[Code change snippets]
▶

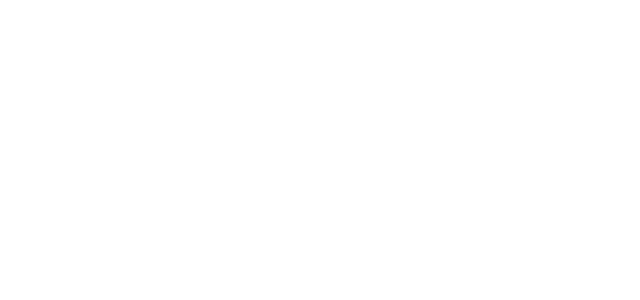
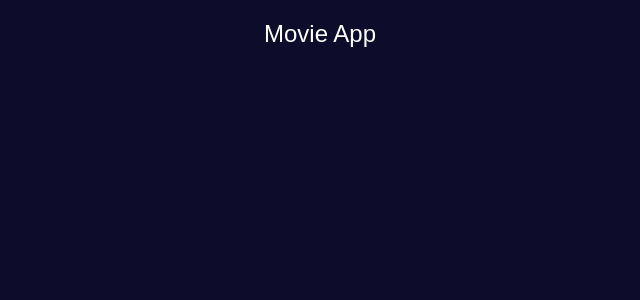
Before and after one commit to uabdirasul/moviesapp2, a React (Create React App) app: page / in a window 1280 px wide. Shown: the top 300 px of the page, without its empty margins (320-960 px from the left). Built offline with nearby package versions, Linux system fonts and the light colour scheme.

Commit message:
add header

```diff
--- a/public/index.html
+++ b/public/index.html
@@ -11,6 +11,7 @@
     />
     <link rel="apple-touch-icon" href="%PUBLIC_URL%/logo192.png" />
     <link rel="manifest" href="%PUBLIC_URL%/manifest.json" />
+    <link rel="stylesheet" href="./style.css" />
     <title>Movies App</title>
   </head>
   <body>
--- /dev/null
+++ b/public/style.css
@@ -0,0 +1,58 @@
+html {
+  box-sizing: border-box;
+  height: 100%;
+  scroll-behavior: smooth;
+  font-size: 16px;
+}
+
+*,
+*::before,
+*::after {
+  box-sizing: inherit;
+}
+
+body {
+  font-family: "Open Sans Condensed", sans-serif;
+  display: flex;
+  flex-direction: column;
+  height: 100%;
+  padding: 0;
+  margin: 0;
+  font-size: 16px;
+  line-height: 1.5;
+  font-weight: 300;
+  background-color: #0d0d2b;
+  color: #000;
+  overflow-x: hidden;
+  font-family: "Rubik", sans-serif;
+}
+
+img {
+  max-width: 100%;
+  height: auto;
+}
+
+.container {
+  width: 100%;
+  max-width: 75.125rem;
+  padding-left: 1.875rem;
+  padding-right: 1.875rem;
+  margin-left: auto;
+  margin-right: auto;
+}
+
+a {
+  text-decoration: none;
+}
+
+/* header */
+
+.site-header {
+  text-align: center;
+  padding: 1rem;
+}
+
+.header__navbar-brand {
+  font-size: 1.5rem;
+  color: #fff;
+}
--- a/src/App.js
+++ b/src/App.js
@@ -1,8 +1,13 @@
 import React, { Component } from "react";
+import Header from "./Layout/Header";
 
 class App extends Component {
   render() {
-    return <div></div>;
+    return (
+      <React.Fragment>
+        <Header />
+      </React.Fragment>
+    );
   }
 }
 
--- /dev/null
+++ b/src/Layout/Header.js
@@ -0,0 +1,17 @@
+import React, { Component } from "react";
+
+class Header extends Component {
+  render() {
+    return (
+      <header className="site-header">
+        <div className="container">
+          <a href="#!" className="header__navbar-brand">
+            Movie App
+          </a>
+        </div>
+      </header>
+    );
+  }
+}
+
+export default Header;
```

◀

Which lines hold the word "Component"? Return all of them from the records above.

 import React, { Component } from "react";
 class App extends Component {
+import React, { Component } from "react";
+class Header extends Component {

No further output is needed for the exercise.